Maybe I'm naive, but I assumed that Patty was going to force Don Seong to settle down with her. They would fall in love, and have children very similar to the ones he already has, except half-Asian. Eventually she would hector him into taking her on vacation to Thailand, where he would die suddenly from stabbing himself on a stained glass window. Only then would she truly be happy in her love relationship.

Standards for Elizabeth are actually far lower. She makes all the dinners, she informs Pastor Tim, who has about as much to say for himself as Paige. Paige's daughter has a one track mind that revolves around driving the car, whereas Pastor Tim is always either apologizing or being apologized to. Torn between these two simpletons, Elizabeth cannot decide which person into which it is best to evolve.

She has a chance to go to Est and become thoughtful and unskilled at anything except dealing with her own emotional baggage. That seemed relatively complicated and difficult. Moreover, she has never fully understood Phillip's compassion and laughed when he tried to explain it. It is astonishing but quite realistic that neither could ever imagine being the other.

When we empathize too strongly with our partners, it hurts ourselves. Seeing the world through their eyes is impossible, so the sensation we acquire remains a false truth. It is present in the anguish we hear on that last telephone message, of a woman trying to understand what the man she loves is going through when he refuses to tell her directly. A glimpse into a shadow life.

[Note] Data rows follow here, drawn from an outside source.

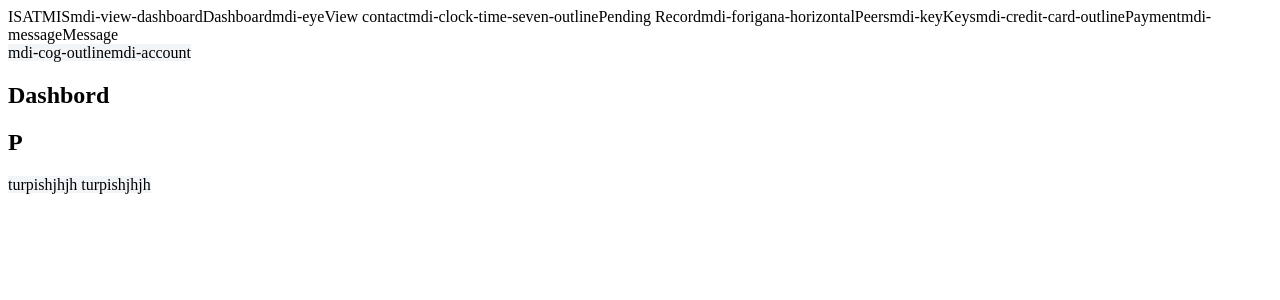
Repository: umarrg/isatmis
Page: /home
These files come from the project's save history. The page is drawn as it stood at one moment and after a run of saves; the edit follows.
The browser window is 1280 px wide. The pictures show the whole page.
The project was rebuilt for these pictures with package versions that can differ from the ones it lists, and the page was loaded fresh each time. Also part of the build but not shown: vue.config.js. Imported but missing from the stored project, and not drawn on this page: src/plugins/vuetify.

Above is the page before, as saved 2021-01-26 00:26:58.

After the next 2 saves:
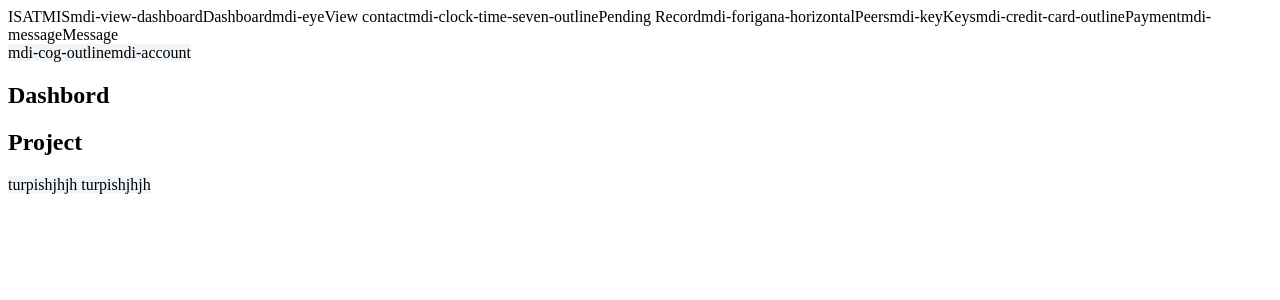
The 2 saves are shown as one change because they came seconds apart.
The last was saved 6 s later.
--- a/src/views/Home.vue
+++ b/src/views/Home.vue
@@ -38,7 +38,7 @@
       <v-row >
         <v-col cols="12" md="4" sm="6">
           <v-alert border="bottom" colored-border color="blue" elevation="2">
-            <h2>P</h2>
+            <h2>Project <a href="A"></a></h2>
           </v-alert>
         </v-col>
         <v-col cols="12" md="4" sm="6">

Alex Carnevale is the editor of This Recording.

"I've Been Waiting" - Rachael Sage (mp3)

Wednesday
May252016

In Which There Remains No Easy Way To Tell You This

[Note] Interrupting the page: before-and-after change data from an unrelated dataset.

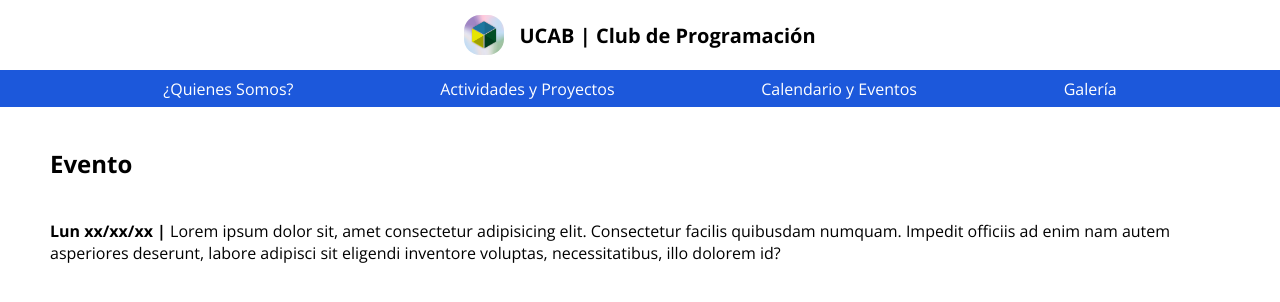
Repository: LuisR404/LandingPage
Page: Pages/CalendarioYEventos.html
An editor plug-in stored every save of this project. The page is shown before and after the next save, followed by the edit.
The browser window is 1280 px wide. The pictures show the whole page.

Above is the page before, as saved 2025-11-24 14:28:05.

### Pages/CalendarioYEventos.html
<!DOCTYPE html>
<html lang="es">
<head>
    <meta charset="UTF-8">
    <meta name="viewport" content="width=device-width, initial-scale=1.0">
    <link rel="stylesheet" href="../Styles/CommonStyles.css">   <!-- ESTILOS GENERALES -->
    <link rel="stylesheet" href="../Styles/CalendarioYEventos.css">     <!-- ESTILOS DE LA PÁGINA -->
    <title>Document</title>
</head>
<body>
    <!-- TITULO -->
    <section class="header">
        <img src="../resources/club_icon.jpg" alt="" id="header-logo">
        <h1>UCAB | Club de Programación</h1>
    </section>

    <!-- NAV BAR -->
    <nav class="header-nav">
        <ul>
            <li><a href="./QuienesSomos.html">¿Quienes Somos?</a></li>
            <li><a href="./ActividadesYProyectos.html">Actividades y Proyectos</a></li>
            <li><a href="./CalendarioYEventos.html">Calendario y Eventos</a></li>
            <li><a href="./Galeria.html">Galería</a></li>
        </ul>
    </nav>

    <section class="eventos">
        <div id="eventos-container">
            <div class="evento">
                <h2>Evento</h2>
                <p><b>Lun xx/xx/xx | </b>Lorem ipsum dolor sit, amet consectetur adipisicing elit. Consectetur facilis quibusdam numquam. Impedit officiis ad enim nam autem asperiores deserunt, labore adipisci sit eligendi inventore voluptas, necessitatibus, illo dolorem id?</p>
            </div>
        </div>
    </section>
</body>
</html>

### Styles/CommonStyles.css
/* ============ ESTILOS DE PAGINA ============ */
@import url('https://fonts.googleapis.com/css2?family=Open+Sans:wght@400;700&display=swap');

* {
    font-family: 'Open sans', sans-serif;
    margin: 0;
}

.item {
    border: 1px solid rgba(255, 255, 255, 0.25);
    box-sizing: border-box;
    box-shadow: inset 0px 0px 3.5px rgba(255, 255, 255, 0.5), 3px 5px 10px rgba(0, 0, 0, 0.4);
    /* box-shadow:  */
}

img {
    max-width: 100% ;
}

button:hover {
    cursor: pointer;
    scale: 110%;
}

/* ============ HEADER ============ */
.header {
    display: flex;
    justify-content: center;
    align-items: center;

    padding-top: 15px;
    padding-bottom: 15px;
}

.header h1 {  /* ------> titulo */
    font-size: clamp(17px, 4vw, 20px);
    white-space: nowrap;

    margin-left: 15px;
}

#header-logo {  /* ------> logo */
    width: clamp(32px, 7vw, 40px);
    height: clamp(32px, 7vw, 40px);

    border-radius: 40%;
}

/* ========== NAV BAR ========== */
.header-nav {
    display: flex;
    justify-content: center;

    padding-top: 7.5px;
    padding-bottom: 7.5px;


    background-color: #1C58DB;
}

.header-nav ul {  /* ------> lista */
    display: flex;
    flex-direction: row;
    justify-content: space-around;

    width: 1100px;

    padding: 0;

    list-style: none;
}

.header-nav ul li a {  /* ------> links */
    text-decoration: none;
    color: white;
}

### Styles/CalendarioYEventos.css
img {
    width: 150px;
}

.eventos {
    padding: 40px 50px;

    max-width: 100%;
}

.evento h2 {
    margin-bottom: 40px;
}

After the next save:
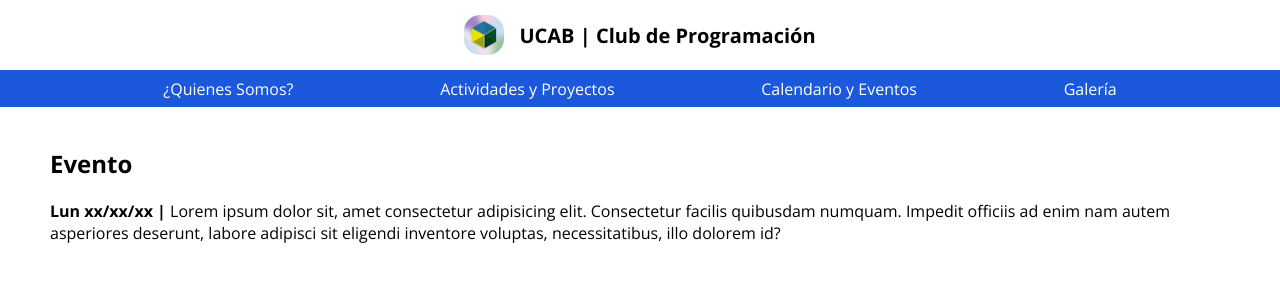
Saved 6 s later.
--- a/Styles/CalendarioYEventos.css
+++ b/Styles/CalendarioYEventos.css
@@ -9,5 +9,5 @@ img {
 }
 
 .evento h2 {
-    margin-bottom: 40px;
+    margin-bottom: 20px;
 }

Hard to Say is This Recording’s weekly advice column. It will appear every Wednesday until the Earth perishes in a fiery blaze, or until North West turns 40. Get no-nonsense answers to all of your most pressing questions by writing to justhardtosay@gmail.com.

Hey,

My sister Asri used to live nearby me in Upper Manhattan. We saw a lot of each other because of this and became very close. She recently moved to New Jersey because of her boyfriend and new child and I haven't seen as much of her. She constantly complains about this, expecting me to be the one to always travel. Well, it's not a short trip and not a fun trip either, and expecting me to be out there more than twice a month simply isn't reasonable. How can I make Asri see the problem with her expectation?

Theodore M.

Dear Theo,

In such situations, it is best to just go ahead and tell a white lie. Claim there is a problem with your knee, nose, or ring finger. Unfortunately, our family members can sometimes catch us in a lie and when you do see you sister, she may sense that a physical ailment is not present.

Still do not be honest with her, because, really, where has that ever gotten you? No, you must find a new, better lie. One which can never be questioned and holds up under the most intense possible scrutiny. When you figure things out, write us so we can use it as well.

What's a fun trip? To the drugstore? Bali?

Illustrations by Mia Nguyen. 

Hey,

I have been seeing a woman who I will call Ellen for about two months. We have never talked at all about being exclusive, which I know is probably my fault. She never mentions going out with other guys, although I guess why would she? I am still seeing someone else, though, and I sense that if I tell her about it, it might not go very well. What's the best course of action in my situation?

Michael M.

Dear Mikey,

If she wanted to know, she would already know. She doesn't want to know. Perhaps she is hopeful that she is with someone who sees her as a candidatef or a monogamous relationship. She actually might be a lot more accepting of your situation than you believe. Maybe the two of them would hit it off. Think about how much they would have in common: they both enjoy the ethereal thrill of your company, the way your clothes smell before and after a wash, and share a similar, mediocre taste in men.

 "Thunder Clatter" - Wild Cub (mp3)